I love the original Pepsi/Coke diner spot from years ago. It's easily worked its way into the nostalgic lexicon of treasured childhood advertising. This is why I didn't think I'd like the update that much, as I expected it to be rather derivative.

That being said, I love the new twist on the old setup. Without spoiling it, it seems to fit the brand well. One could claim that the brand values of Pepsi Max (an incremental improvement over traditional Pepsi for those that want to avoid calories), deserves an incremental update over traditional existing ad content.
Following along the lines of the global marketing trend in several of my recent links, I love the story of how a brand like Pabst Blue Ribbon transforms itself across cultures. Going to uni & growing up in the US, I knew the Pabst brand already meant different things to blue collar workers, college students & hipsters, but within the US, only the image changed.
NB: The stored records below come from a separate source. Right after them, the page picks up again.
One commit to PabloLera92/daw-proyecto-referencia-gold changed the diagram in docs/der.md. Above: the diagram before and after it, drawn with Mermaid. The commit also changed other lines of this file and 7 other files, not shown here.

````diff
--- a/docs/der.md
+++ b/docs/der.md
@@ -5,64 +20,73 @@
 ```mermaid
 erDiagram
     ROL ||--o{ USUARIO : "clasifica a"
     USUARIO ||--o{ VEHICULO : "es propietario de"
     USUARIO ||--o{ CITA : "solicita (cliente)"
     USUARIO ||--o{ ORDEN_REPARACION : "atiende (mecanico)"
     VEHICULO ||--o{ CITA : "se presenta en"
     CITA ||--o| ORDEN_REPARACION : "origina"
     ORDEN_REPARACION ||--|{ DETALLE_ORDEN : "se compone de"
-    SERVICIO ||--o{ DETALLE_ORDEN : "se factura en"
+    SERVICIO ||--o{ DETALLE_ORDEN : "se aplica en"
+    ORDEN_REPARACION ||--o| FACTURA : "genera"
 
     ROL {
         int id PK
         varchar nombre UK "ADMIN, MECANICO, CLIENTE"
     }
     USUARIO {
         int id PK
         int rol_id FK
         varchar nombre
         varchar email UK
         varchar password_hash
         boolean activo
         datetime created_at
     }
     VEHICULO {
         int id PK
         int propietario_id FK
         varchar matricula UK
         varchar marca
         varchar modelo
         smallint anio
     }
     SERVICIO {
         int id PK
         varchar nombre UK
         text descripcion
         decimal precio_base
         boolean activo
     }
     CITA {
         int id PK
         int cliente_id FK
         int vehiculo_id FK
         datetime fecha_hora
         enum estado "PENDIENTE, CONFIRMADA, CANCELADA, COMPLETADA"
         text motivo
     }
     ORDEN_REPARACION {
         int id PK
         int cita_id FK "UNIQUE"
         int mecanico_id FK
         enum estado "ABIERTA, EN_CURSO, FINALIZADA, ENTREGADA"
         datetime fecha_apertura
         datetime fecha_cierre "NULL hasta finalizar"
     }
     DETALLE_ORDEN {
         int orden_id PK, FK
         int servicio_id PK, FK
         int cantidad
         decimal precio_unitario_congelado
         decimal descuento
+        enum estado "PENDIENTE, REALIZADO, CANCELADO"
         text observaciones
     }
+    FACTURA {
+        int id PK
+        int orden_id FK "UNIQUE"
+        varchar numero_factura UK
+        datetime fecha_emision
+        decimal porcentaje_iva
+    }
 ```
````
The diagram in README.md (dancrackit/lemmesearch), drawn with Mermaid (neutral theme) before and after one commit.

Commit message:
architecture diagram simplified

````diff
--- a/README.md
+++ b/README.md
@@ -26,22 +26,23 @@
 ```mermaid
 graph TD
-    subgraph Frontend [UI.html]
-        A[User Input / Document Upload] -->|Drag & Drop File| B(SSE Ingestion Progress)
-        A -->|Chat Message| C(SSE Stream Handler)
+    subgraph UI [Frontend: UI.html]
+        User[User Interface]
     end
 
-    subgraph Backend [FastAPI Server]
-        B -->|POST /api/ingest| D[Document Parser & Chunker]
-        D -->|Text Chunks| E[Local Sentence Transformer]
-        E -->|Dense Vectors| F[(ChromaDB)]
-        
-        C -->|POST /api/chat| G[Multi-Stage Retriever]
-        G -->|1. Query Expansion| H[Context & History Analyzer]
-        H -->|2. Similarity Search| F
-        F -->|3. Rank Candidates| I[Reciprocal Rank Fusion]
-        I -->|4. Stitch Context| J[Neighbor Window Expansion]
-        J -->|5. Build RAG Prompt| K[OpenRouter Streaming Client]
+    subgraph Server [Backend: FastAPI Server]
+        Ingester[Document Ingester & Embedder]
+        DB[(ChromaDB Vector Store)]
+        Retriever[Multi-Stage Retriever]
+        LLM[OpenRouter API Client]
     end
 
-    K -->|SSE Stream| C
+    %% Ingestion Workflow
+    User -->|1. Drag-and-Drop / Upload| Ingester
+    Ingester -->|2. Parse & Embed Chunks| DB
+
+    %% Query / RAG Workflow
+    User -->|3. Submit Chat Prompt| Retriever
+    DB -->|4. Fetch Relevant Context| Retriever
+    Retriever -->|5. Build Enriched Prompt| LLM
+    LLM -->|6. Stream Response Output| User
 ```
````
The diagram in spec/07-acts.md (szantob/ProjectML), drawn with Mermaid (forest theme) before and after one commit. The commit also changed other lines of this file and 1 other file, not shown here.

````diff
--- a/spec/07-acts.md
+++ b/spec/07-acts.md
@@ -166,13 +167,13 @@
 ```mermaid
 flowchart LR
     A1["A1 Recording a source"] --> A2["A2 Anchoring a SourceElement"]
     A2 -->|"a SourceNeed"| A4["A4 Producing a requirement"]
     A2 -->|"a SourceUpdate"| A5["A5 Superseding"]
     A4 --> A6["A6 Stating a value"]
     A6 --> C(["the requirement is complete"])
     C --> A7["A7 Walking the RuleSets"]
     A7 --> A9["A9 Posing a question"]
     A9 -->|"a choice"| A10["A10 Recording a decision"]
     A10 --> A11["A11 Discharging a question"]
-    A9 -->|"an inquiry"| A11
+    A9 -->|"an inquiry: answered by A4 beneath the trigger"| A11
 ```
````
As shown in the NY article, price point seems to rapidly change as well once enough space has elapsed to prevent information asymmetry.

I love the fact that seemingly downmarket beer made since 1844 in Milwaukee, saved from possible termination by a hipster renaissance of ironic consumption, can run as a premium product in different markets. Now if I can just get my hands on one of the upmarket versions.
I know this has been out for a few days now, but the story touches on an interesting issue about cultural relativism in global marketing. Just as with the KFC Australia ad earlier this year (Google 'KFC Racist Ad' and you should find the story relatively easily), when localized marketing and values are placed on a global stage, we find that misunderstandings can occur. Skin color is always a touchy issue, but vanity products do exist in every culture, representing social norms & values. The challenge, both for society and marketers is how to dance the fine line between localized relevance and (if relevant) global scale.

I know my links may be a little Geo-location heavy lately, but I thought this was an interesting entry detailing almost all of the conceivable badges you can earn on Foursquare. Badges as virtual incentives are an interesting concept, so seeing the breadth of how they have been applied so far is rather interesting.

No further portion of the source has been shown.